[Start of Attachment]

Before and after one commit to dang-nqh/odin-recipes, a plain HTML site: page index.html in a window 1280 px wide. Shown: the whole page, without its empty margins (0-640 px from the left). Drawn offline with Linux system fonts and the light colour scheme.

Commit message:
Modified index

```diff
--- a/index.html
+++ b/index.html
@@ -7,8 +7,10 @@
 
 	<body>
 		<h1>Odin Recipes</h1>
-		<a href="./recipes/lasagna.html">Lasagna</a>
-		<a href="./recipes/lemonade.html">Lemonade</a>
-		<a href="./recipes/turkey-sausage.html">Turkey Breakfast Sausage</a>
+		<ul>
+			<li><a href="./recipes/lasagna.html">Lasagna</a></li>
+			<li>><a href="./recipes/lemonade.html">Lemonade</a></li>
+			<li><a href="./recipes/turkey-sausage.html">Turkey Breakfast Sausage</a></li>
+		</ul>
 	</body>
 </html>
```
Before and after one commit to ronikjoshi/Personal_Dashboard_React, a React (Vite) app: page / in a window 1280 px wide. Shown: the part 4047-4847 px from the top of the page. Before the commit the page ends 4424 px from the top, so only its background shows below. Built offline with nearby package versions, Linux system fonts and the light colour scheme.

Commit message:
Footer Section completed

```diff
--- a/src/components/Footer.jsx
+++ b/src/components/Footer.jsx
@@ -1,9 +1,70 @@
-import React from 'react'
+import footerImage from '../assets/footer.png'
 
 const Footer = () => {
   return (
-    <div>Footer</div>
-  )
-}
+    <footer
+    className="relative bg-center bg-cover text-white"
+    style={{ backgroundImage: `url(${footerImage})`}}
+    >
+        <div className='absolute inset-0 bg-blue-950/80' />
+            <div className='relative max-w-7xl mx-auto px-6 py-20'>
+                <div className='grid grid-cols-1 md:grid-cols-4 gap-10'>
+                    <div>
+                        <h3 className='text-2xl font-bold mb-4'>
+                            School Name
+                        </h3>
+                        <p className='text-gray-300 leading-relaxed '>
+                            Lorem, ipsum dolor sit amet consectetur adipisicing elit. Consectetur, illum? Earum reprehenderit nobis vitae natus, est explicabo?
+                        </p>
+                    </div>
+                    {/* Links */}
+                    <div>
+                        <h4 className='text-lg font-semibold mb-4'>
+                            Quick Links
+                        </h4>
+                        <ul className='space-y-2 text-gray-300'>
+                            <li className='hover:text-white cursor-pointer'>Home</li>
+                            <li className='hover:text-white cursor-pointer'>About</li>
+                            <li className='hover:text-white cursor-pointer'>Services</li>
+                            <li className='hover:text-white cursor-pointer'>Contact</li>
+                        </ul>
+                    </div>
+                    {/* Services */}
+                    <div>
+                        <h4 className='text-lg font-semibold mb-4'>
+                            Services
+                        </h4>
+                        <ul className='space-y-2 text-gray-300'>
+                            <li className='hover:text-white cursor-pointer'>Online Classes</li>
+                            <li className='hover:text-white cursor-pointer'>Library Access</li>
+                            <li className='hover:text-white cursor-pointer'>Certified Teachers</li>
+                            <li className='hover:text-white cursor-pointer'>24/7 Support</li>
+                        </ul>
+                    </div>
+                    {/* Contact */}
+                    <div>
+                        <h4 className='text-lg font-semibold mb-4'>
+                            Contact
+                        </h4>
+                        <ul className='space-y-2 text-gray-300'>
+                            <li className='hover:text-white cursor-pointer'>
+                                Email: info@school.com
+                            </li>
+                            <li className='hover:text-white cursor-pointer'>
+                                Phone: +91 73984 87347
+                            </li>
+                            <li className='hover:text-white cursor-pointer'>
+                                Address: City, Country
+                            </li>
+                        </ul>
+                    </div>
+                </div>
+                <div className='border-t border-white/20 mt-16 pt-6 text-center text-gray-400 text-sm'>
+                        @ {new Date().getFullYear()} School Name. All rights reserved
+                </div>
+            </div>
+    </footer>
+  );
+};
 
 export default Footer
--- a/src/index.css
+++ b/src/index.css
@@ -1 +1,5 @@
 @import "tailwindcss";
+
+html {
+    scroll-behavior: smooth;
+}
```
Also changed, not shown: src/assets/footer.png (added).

[End of Attachment]

PROBLEM TO SOLVE -> When you write the entries out again, keep every word and mark exactly as it is.

FINISHED EXERCISE ->
Before and after one commit to dang-nqh/odin-recipes, a plain HTML site: page index.html in a window 1280 px wide. Shown: the whole page, without its empty margins (0-640 px from the left). Drawn offline with Linux system fonts and the light colour scheme.

Commit message:
Modified index

```diff
--- a/index.html
+++ b/index.html
@@ -7,8 +7,10 @@
 
 	<body>
 		<h1>Odin Recipes</h1>
-		<a href="./recipes/lasagna.html">Lasagna</a>
-		<a href="./recipes/lemonade.html">Lemonade</a>
-		<a href="./recipes/turkey-sausage.html">Turkey Breakfast Sausage</a>
+		<ul>
+			<li><a href="./recipes/lasagna.html">Lasagna</a></li>
+			<li>><a href="./recipes/lemonade.html">Lemonade</a></li>
+			<li><a href="./recipes/turkey-sausage.html">Turkey Breakfast Sausage</a></li>
+		</ul>
 	</body>
 </html>
```
Before and after one commit to ronikjoshi/Personal_Dashboard_React, a React (Vite) app: page / in a window 1280 px wide. Shown: the part 4047-4847 px from the top of the page. Before the commit the page ends 4424 px from the top, so only its background shows below. Built offline with nearby package versions, Linux system fonts and the light colour scheme.

Commit message:
Footer Section completed

```diff
--- a/src/components/Footer.jsx
+++ b/src/components/Footer.jsx
@@ -1,9 +1,70 @@
-import React from 'react'
+import footerImage from '../assets/footer.png'
 
 const Footer = () => {
   return (
-    <div>Footer</div>
-  )
-}
+    <footer
+    className="relative bg-center bg-cover text-white"
+    style={{ backgroundImage: `url(${footerImage})`}}
+    >
+        <div className='absolute inset-0 bg-blue-950/80' />
+            <div className='relative max-w-7xl mx-auto px-6 py-20'>
+                <div className='grid grid-cols-1 md:grid-cols-4 gap-10'>
+                    <div>
+                        <h3 className='text-2xl font-bold mb-4'>
+                            School Name
+                        </h3>
+                        <p className='text-gray-300 leading-relaxed '>
+                            Lorem, ipsum dolor sit amet consectetur adipisicing elit. Consectetur, illum? Earum reprehenderit nobis vitae natus, est explicabo?
+                        </p>
+                    </div>
+                    {/* Links */}
+                    <div>
+                        <h4 className='text-lg font-semibold mb-4'>
+                            Quick Links
+                        </h4>
+                        <ul className='space-y-2 text-gray-300'>
+                            <li className='hover:text-white cursor-pointer'>Home</li>
+                            <li className='hover:text-white cursor-pointer'>About</li>
+                            <li className='hover:text-white cursor-pointer'>Services</li>
+                            <li className='hover:text-white cursor-pointer'>Contact</li>
+                        </ul>
+                    </div>
+                    {/* Services */}
+                    <div>
+                        <h4 className='text-lg font-semibold mb-4'>
+                            Services
+                        </h4>
+                        <ul className='space-y-2 text-gray-300'>
+                            <li className='hover:text-white cursor-pointer'>Online Classes</li>
+                            <li className='hover:text-white cursor-pointer'>Library Access</li>
+                            <li className='hover:text-white cursor-pointer'>Certified Teachers</li>
+                            <li className='hover:text-white cursor-pointer'>24/7 Support</li>
+                        </ul>
+                    </div>
+                    {/* Contact */}
+                    <div>
+                        <h4 className='text-lg font-semibold mb-4'>
+                            Contact
+                        </h4>
+                        <ul className='space-y-2 text-gray-300'>
+                            <li className='hover:text-white cursor-pointer'>
+                                Email: info@school.com
+                            </li>
+                            <li className='hover:text-white cursor-pointer'>
+                                Phone: +91 73984 87347
+                            </li>
+                            <li className='hover:text-white cursor-pointer'>
+                                Address: City, Country
+                            </li>
+                        </ul>
+                    </div>
+                </div>
+                <div className='border-t border-white/20 mt-16 pt-6 text-center text-gray-400 text-sm'>
+                        @ {new Date().getFullYear()} School Name. All rights reserved
+                </div>
+            </div>
+    </footer>
+  );
+};
 
 export default Footer
--- a/src/index.css
+++ b/src/index.css
@@ -1 +1,5 @@
 @import "tailwindcss";
+
+html {
+    scroll-behavior: smooth;
+}
```
Also changed, not shown: src/assets/footer.png (added).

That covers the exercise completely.